Brief →
Where a line of the listing below includes the word "Largest", reproduce that line.
____ Exercise data
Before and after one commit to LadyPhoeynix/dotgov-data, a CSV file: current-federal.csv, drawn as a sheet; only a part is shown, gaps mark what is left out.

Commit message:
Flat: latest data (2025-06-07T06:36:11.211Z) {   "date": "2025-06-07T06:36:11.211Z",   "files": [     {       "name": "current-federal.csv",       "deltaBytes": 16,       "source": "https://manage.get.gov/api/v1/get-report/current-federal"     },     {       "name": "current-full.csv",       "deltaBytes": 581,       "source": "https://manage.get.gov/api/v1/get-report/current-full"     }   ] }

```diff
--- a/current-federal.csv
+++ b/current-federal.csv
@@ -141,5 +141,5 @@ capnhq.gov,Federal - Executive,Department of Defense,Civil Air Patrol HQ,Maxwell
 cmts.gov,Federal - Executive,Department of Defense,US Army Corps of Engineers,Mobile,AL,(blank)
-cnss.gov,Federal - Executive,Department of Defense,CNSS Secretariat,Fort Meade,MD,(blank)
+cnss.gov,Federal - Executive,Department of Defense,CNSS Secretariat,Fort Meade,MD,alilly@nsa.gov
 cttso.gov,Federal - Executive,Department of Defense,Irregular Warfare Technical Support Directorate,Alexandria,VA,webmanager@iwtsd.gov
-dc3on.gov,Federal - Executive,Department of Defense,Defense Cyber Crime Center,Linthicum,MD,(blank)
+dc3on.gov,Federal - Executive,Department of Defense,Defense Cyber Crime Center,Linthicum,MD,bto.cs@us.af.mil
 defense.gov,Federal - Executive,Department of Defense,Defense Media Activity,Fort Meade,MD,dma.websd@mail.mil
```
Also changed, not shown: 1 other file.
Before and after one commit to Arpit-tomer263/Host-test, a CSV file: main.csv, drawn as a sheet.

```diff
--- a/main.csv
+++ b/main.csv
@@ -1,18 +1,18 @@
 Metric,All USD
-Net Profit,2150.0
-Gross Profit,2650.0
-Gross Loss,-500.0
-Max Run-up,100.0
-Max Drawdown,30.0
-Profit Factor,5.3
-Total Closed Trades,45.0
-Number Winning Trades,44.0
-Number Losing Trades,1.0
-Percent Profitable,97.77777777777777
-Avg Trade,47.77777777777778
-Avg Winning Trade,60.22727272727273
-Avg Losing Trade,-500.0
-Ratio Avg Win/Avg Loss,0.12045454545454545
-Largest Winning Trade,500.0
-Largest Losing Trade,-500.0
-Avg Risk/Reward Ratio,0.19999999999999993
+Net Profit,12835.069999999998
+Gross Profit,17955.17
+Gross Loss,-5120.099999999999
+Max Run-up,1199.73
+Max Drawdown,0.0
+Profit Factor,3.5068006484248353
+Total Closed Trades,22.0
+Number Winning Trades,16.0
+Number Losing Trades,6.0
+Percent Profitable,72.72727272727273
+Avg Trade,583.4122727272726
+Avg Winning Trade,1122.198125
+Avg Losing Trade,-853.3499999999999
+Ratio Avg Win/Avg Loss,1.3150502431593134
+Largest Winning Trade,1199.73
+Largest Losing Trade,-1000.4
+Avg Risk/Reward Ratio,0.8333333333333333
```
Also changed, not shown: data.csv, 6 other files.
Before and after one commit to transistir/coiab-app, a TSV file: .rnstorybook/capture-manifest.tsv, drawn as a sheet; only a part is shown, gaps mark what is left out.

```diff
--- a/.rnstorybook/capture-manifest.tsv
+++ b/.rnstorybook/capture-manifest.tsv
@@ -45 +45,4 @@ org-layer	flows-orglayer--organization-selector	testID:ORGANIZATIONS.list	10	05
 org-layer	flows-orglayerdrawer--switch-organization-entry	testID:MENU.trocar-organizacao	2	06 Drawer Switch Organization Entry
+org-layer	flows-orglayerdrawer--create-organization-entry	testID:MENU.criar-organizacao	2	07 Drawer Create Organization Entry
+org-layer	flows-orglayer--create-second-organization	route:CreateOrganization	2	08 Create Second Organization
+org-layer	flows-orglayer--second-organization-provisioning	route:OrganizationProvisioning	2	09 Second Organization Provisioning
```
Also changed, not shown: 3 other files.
________
Solution to the exercise →
-Largest Winning Trade,500.0
-Largest Losing Trade,-500.0
+Largest Winning Trade,1199.73
+Largest Losing Trade,-1000.4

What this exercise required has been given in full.